» What to work on
Where the data below has the string "name", return the whole line.

» Material supplied
--*--

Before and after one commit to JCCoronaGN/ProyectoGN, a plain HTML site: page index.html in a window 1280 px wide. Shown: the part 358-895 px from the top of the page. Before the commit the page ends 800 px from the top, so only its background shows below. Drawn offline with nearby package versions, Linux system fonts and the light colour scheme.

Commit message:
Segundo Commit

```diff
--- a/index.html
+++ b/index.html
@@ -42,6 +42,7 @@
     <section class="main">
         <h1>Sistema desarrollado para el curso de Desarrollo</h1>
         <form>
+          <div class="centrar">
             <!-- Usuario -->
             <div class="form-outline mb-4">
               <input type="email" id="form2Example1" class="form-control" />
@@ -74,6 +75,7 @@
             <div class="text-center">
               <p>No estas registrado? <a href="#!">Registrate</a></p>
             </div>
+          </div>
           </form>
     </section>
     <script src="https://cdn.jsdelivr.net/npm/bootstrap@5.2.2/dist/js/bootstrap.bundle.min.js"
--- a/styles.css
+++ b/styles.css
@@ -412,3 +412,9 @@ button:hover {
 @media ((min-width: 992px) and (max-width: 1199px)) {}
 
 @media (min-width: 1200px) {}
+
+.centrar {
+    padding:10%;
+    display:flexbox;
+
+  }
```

--*--

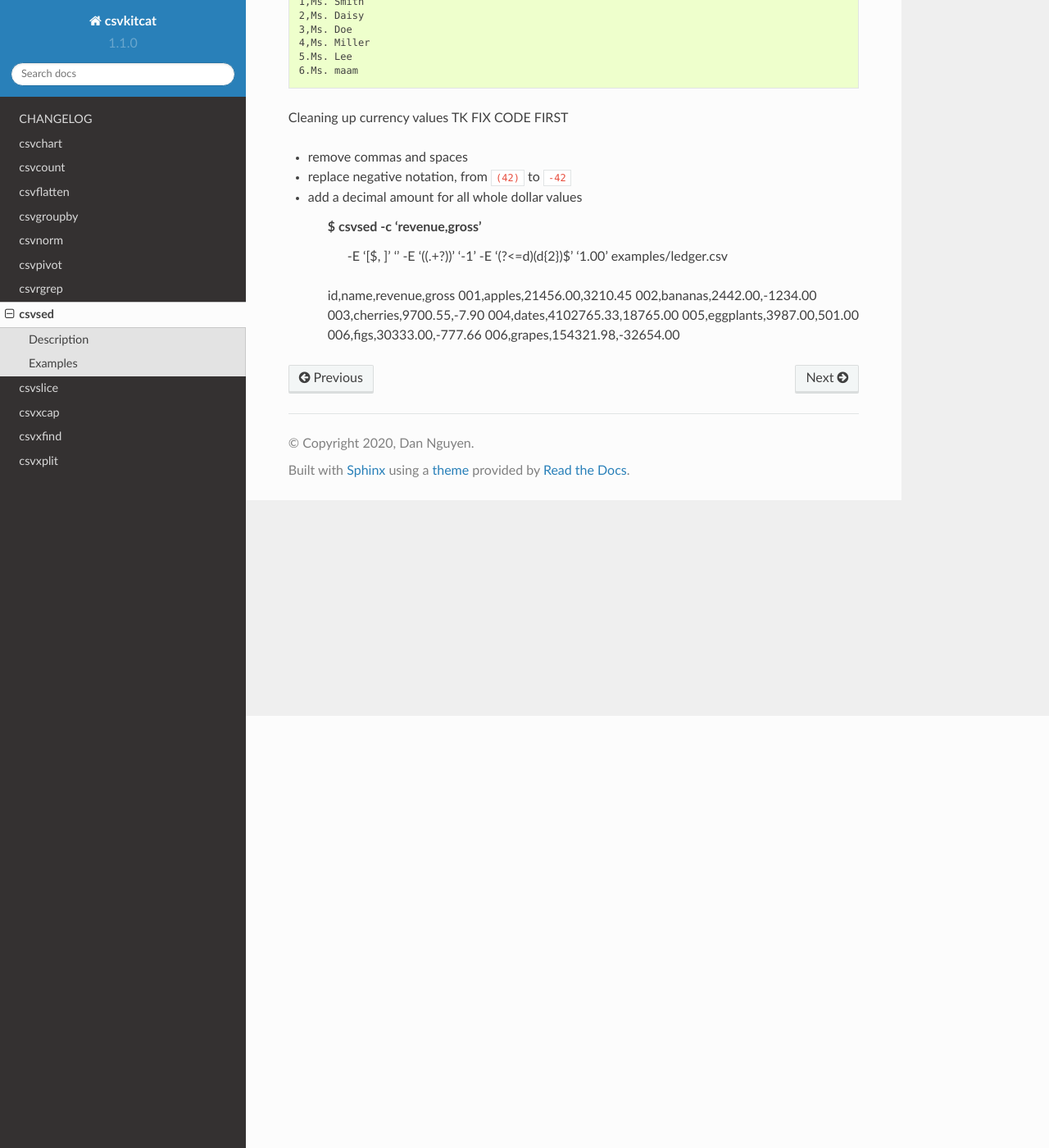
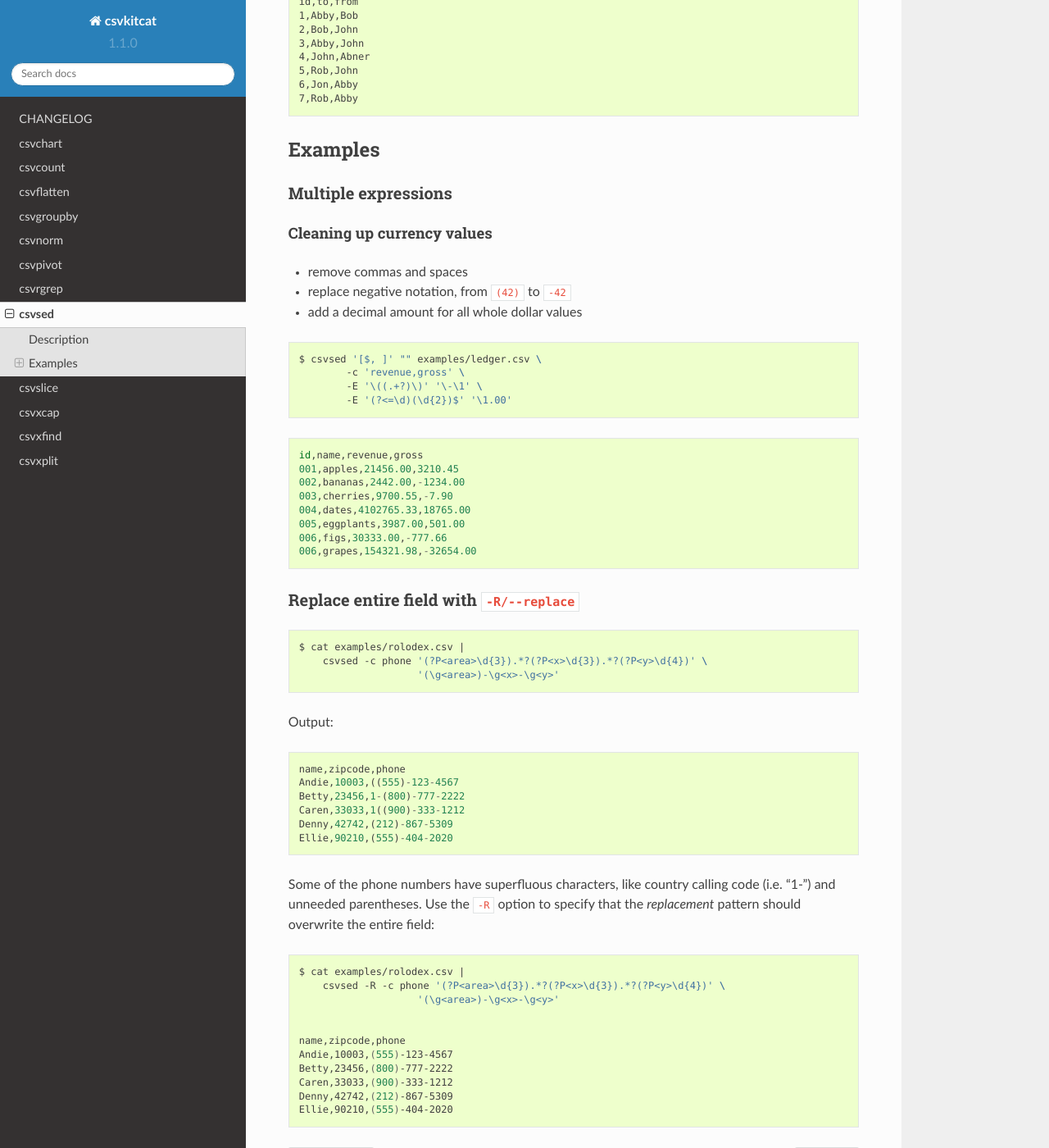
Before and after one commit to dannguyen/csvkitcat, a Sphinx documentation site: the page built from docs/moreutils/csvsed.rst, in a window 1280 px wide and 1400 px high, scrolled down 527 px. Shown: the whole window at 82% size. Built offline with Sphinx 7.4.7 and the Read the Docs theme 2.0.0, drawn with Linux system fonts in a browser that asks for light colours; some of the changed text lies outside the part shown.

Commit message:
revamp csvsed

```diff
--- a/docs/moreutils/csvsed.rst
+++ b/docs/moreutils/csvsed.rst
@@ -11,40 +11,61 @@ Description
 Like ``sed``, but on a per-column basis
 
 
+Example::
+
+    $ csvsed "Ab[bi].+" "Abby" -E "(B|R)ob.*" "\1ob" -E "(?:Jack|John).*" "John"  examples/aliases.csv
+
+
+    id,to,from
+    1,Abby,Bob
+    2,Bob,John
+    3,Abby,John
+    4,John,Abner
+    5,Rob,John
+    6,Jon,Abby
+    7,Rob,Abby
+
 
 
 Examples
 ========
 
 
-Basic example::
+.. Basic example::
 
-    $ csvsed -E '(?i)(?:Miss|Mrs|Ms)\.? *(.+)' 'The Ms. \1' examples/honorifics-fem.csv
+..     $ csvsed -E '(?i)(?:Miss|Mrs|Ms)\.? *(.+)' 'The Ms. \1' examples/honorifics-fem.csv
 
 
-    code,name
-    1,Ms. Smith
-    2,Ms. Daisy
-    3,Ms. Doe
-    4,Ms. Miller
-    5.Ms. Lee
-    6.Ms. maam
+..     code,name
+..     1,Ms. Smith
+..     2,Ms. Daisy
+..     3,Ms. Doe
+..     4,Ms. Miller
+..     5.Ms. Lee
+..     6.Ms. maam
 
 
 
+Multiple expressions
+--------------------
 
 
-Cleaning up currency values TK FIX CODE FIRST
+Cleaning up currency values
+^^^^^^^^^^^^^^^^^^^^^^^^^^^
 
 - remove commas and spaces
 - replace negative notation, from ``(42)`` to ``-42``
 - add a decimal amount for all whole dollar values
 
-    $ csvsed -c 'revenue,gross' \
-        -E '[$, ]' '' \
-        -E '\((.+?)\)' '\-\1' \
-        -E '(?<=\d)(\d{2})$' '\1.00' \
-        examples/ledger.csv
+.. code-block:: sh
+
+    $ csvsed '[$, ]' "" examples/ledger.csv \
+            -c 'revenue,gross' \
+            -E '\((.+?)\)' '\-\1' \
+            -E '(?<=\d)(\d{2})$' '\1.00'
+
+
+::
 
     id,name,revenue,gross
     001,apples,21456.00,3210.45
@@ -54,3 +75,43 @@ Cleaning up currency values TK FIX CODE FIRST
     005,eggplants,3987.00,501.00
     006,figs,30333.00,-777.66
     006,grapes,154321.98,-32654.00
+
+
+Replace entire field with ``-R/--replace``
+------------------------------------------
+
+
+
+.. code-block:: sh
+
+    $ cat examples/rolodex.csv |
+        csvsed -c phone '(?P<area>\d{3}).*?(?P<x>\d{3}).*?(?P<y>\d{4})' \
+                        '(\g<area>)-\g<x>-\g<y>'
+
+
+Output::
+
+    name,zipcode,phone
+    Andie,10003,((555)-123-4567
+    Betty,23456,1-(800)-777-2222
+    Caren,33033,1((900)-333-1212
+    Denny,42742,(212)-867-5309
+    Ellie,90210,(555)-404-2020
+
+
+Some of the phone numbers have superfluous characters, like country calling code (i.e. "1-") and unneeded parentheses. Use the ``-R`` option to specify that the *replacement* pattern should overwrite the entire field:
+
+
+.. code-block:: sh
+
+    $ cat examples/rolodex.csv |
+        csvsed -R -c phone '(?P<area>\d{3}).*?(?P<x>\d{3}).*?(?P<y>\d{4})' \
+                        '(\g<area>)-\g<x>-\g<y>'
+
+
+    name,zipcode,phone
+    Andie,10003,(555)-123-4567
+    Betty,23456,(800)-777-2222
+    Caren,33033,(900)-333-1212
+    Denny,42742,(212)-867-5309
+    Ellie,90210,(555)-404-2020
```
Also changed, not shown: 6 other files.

--*--

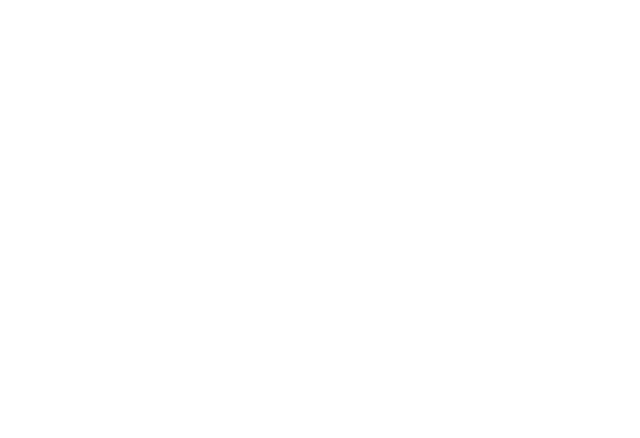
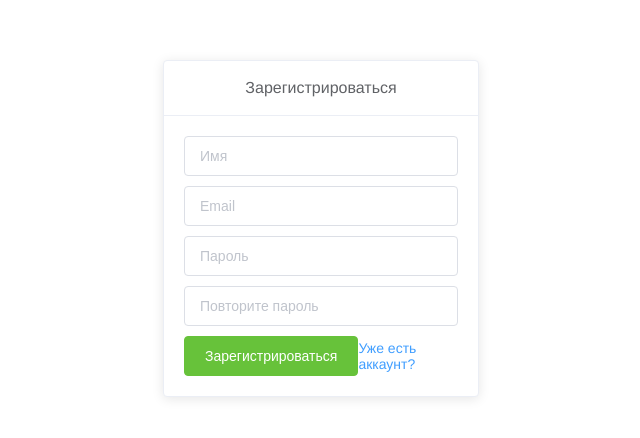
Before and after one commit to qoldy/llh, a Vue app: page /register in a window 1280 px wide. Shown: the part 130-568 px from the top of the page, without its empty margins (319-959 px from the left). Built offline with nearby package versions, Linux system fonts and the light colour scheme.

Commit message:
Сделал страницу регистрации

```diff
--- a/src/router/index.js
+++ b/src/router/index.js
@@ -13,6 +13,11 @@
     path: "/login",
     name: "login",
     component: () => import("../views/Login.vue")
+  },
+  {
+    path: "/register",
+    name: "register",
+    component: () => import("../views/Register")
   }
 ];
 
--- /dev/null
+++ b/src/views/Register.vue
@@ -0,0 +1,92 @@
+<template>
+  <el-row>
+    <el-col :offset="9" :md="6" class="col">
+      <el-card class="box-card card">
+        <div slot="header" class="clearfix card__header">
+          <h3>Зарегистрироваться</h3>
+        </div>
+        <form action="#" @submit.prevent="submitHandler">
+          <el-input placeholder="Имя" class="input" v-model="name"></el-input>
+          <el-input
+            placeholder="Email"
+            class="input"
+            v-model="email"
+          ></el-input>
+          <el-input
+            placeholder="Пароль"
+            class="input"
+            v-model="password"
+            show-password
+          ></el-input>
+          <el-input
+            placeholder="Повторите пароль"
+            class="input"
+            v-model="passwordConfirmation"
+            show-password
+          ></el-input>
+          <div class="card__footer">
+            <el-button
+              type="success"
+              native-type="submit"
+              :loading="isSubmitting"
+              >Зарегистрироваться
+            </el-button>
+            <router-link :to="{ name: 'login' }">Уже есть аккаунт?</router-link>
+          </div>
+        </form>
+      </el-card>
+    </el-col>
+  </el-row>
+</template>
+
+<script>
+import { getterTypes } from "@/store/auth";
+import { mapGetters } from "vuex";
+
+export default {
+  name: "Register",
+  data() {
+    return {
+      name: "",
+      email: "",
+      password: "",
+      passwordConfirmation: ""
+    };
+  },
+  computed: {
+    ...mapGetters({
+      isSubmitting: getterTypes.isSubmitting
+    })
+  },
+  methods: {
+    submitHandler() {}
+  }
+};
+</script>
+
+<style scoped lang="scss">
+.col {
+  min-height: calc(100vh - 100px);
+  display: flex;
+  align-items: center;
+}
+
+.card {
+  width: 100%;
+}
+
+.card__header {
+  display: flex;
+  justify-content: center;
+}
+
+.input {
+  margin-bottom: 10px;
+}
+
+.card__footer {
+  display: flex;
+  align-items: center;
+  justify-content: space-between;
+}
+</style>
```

--*--

» Answer for the task
-    code,name
+..     code,name
     id,name,revenue,gross
+    name,zipcode,phone
+    name,zipcode,phone
     name: "login",
+    name: "register",
+          <el-input placeholder="Имя" class="input" v-model="name"></el-input>
+            <router-link :to="{ name: 'login' }">Уже есть аккаунт?</router-link>
+  name: "Register",
+      name: "",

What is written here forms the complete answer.